▶ _What you need to do_
Once you have read the records below, report how many lines contain the word "background", and give nothing besides that number.

▶ _Material provided_
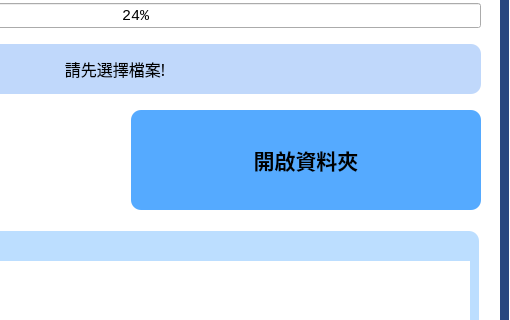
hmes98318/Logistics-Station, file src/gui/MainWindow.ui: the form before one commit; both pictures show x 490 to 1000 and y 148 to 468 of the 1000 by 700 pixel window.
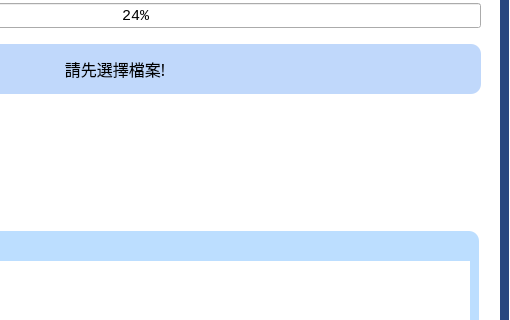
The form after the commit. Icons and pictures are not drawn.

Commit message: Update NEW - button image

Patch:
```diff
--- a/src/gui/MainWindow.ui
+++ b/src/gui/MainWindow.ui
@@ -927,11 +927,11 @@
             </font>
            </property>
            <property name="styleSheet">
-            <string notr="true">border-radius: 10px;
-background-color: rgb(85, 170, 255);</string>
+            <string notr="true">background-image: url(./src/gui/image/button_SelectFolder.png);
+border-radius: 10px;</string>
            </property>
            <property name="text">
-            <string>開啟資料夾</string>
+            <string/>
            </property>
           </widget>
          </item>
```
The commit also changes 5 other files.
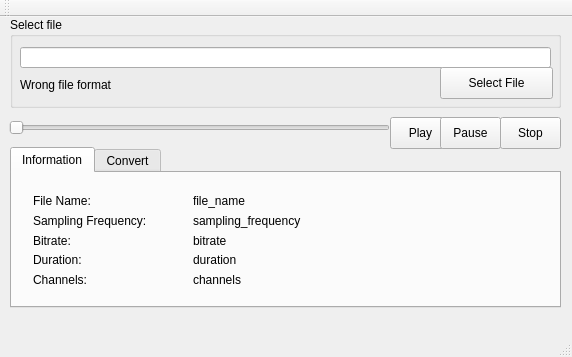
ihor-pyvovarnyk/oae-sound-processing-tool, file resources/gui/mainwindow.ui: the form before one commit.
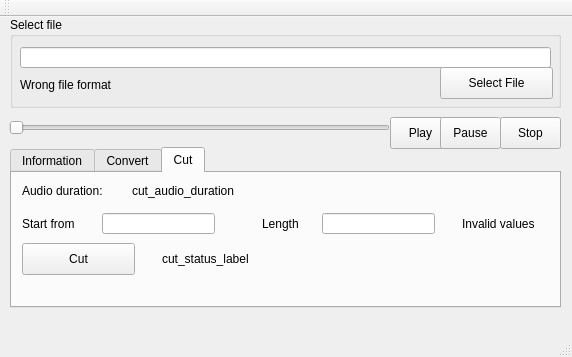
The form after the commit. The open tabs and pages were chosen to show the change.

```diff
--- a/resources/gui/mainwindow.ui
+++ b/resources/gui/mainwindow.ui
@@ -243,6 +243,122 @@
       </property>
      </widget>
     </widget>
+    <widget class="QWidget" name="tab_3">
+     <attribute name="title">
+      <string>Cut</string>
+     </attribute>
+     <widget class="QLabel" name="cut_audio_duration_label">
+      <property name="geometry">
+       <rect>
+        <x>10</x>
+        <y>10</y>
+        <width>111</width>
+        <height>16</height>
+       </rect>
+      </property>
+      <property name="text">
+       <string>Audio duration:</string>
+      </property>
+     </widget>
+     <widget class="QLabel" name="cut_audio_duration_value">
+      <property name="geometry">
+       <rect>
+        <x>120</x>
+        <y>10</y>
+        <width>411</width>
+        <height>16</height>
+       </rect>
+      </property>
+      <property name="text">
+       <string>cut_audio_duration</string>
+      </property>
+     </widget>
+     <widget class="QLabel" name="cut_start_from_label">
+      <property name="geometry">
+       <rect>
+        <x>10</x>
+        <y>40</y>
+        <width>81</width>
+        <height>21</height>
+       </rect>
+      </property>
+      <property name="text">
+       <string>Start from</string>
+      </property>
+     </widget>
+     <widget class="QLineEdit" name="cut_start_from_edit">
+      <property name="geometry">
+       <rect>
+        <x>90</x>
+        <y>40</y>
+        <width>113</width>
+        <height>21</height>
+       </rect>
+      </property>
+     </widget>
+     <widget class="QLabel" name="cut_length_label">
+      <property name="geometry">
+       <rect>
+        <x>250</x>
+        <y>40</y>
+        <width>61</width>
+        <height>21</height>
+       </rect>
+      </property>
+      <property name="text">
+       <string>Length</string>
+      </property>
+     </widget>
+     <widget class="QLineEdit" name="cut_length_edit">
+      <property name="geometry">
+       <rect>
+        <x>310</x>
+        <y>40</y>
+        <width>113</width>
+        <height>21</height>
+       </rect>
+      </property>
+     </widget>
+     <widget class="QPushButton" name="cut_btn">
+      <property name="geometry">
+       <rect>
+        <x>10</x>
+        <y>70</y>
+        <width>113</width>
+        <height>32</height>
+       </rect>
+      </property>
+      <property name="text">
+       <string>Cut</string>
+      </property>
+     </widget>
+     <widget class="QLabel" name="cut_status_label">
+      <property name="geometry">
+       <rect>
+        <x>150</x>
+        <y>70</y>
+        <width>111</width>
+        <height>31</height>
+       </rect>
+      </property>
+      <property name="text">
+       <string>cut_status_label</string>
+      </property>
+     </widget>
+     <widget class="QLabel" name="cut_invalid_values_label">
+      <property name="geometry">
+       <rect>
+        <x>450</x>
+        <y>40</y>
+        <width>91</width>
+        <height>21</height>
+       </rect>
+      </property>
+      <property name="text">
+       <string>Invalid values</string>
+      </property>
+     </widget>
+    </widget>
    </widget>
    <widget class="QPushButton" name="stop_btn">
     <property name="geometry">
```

* * *

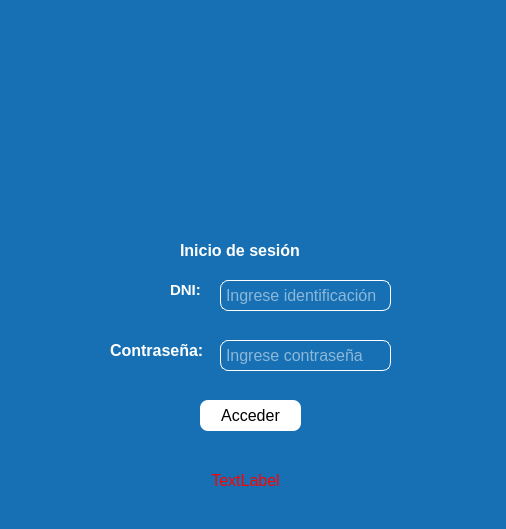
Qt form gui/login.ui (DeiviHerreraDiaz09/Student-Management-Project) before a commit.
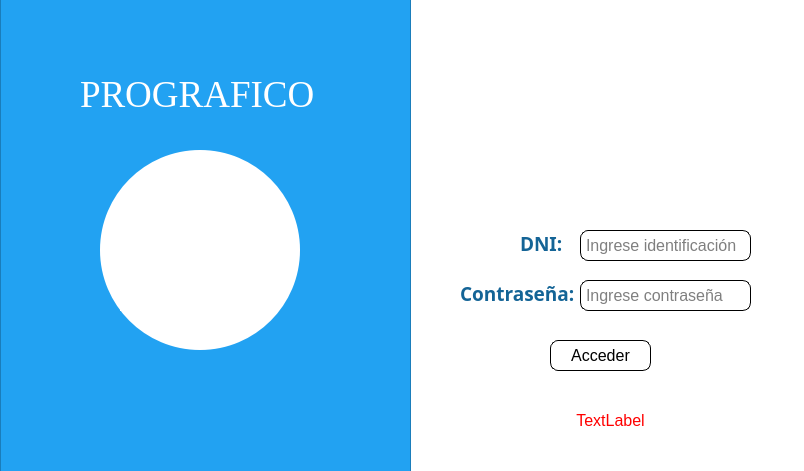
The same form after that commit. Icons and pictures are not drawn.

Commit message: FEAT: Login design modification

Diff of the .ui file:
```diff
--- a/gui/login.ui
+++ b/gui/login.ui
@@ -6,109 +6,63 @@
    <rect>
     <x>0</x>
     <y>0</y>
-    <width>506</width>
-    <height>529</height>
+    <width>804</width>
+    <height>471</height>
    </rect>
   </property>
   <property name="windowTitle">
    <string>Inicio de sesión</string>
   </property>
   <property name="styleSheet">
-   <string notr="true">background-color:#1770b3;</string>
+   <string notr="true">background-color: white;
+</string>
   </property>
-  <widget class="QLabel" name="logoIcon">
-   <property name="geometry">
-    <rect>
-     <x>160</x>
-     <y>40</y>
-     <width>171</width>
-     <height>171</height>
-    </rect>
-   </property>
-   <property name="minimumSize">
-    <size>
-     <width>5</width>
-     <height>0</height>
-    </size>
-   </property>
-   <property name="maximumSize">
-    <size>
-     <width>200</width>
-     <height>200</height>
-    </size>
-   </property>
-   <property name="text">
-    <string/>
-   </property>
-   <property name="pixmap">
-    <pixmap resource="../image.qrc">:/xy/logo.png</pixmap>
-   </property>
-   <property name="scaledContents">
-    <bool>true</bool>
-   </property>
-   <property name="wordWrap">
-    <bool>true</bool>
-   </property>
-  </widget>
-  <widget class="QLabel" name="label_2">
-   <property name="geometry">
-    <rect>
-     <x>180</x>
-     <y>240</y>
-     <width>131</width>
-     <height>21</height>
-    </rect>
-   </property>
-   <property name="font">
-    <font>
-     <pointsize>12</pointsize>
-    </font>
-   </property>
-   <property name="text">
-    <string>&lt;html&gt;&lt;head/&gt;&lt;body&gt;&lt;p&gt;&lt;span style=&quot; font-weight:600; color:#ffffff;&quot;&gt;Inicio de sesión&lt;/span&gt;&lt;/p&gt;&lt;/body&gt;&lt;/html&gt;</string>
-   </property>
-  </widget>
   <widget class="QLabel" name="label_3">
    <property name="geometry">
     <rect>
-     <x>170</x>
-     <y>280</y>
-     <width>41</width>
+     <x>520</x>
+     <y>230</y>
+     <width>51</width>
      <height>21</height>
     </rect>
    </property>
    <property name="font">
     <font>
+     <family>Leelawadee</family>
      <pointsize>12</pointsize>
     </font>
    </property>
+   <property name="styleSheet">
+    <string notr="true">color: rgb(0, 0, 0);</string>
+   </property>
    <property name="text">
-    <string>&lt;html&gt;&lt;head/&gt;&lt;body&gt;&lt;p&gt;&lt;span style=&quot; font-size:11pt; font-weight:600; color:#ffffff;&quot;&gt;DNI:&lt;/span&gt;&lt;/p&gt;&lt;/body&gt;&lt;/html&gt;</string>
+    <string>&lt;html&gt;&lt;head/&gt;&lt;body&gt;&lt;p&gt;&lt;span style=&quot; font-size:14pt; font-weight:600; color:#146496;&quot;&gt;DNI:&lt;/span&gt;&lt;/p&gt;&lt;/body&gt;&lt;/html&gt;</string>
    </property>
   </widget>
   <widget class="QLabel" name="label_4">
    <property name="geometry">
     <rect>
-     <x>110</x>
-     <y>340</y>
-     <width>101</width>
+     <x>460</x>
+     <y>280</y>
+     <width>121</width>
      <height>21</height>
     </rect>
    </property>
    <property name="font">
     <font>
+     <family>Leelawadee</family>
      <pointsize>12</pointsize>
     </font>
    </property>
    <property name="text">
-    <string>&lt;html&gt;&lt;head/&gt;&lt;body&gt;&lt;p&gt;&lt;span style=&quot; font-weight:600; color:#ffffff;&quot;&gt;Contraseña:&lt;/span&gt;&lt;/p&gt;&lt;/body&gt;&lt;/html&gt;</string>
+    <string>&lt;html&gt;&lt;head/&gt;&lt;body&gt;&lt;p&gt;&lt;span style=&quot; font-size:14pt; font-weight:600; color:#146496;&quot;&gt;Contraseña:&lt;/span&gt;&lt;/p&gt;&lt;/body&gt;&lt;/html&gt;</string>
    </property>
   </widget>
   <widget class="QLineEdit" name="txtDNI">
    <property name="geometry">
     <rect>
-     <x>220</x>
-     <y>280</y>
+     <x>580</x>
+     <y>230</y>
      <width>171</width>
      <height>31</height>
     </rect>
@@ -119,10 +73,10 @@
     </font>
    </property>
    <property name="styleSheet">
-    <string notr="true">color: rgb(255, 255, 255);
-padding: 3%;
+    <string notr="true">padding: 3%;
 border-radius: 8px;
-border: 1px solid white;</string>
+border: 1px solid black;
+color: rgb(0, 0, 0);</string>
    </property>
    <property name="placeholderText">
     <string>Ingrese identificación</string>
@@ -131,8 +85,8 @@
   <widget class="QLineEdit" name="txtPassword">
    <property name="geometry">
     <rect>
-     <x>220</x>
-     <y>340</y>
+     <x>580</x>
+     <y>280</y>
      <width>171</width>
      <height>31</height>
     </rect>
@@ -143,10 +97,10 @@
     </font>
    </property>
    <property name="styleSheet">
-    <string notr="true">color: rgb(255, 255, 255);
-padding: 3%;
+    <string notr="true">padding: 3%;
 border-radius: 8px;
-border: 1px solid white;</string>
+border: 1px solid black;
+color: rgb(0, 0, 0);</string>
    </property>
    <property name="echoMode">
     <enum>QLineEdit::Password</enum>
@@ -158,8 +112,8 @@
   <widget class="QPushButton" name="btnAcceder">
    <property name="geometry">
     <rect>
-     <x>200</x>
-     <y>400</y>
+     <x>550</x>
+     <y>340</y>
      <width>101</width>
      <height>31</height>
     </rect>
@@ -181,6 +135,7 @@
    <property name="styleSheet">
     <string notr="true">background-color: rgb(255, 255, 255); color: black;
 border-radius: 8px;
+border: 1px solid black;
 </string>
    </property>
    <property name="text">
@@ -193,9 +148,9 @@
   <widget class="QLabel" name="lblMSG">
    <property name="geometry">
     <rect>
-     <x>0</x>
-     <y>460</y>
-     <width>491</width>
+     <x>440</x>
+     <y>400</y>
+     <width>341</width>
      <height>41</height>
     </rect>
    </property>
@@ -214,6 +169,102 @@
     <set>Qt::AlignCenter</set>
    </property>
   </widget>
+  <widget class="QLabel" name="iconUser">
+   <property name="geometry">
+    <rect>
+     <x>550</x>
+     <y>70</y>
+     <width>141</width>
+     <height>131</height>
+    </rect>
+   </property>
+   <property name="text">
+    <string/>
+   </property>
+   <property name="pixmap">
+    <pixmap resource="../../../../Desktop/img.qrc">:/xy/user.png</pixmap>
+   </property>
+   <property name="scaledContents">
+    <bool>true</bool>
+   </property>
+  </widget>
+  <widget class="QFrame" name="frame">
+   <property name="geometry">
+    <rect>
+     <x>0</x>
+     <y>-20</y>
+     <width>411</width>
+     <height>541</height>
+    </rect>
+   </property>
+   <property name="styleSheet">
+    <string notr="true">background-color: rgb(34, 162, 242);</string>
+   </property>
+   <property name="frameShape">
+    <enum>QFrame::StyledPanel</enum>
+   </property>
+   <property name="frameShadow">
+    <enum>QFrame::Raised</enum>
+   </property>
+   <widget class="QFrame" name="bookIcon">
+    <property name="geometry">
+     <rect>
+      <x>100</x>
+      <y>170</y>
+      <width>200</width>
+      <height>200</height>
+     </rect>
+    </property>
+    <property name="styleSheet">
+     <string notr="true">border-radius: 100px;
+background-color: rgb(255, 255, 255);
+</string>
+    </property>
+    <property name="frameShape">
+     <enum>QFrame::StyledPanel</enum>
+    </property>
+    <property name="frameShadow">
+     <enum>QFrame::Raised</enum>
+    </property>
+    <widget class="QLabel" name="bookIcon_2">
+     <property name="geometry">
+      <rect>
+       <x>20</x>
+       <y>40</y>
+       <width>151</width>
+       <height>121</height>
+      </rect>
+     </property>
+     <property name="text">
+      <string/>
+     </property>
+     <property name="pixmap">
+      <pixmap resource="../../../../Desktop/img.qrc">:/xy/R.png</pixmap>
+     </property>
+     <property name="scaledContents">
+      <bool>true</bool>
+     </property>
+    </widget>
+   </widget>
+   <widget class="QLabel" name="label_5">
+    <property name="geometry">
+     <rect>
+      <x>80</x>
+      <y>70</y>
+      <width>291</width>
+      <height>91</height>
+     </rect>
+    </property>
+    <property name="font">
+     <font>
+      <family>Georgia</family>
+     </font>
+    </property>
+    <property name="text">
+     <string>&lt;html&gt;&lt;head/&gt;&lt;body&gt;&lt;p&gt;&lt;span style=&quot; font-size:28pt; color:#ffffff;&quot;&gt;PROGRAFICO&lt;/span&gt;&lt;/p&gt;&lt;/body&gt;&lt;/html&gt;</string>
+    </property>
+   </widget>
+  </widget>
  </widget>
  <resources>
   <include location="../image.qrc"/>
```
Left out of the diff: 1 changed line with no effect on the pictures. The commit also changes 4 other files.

▶ _Solution to this exercise_
7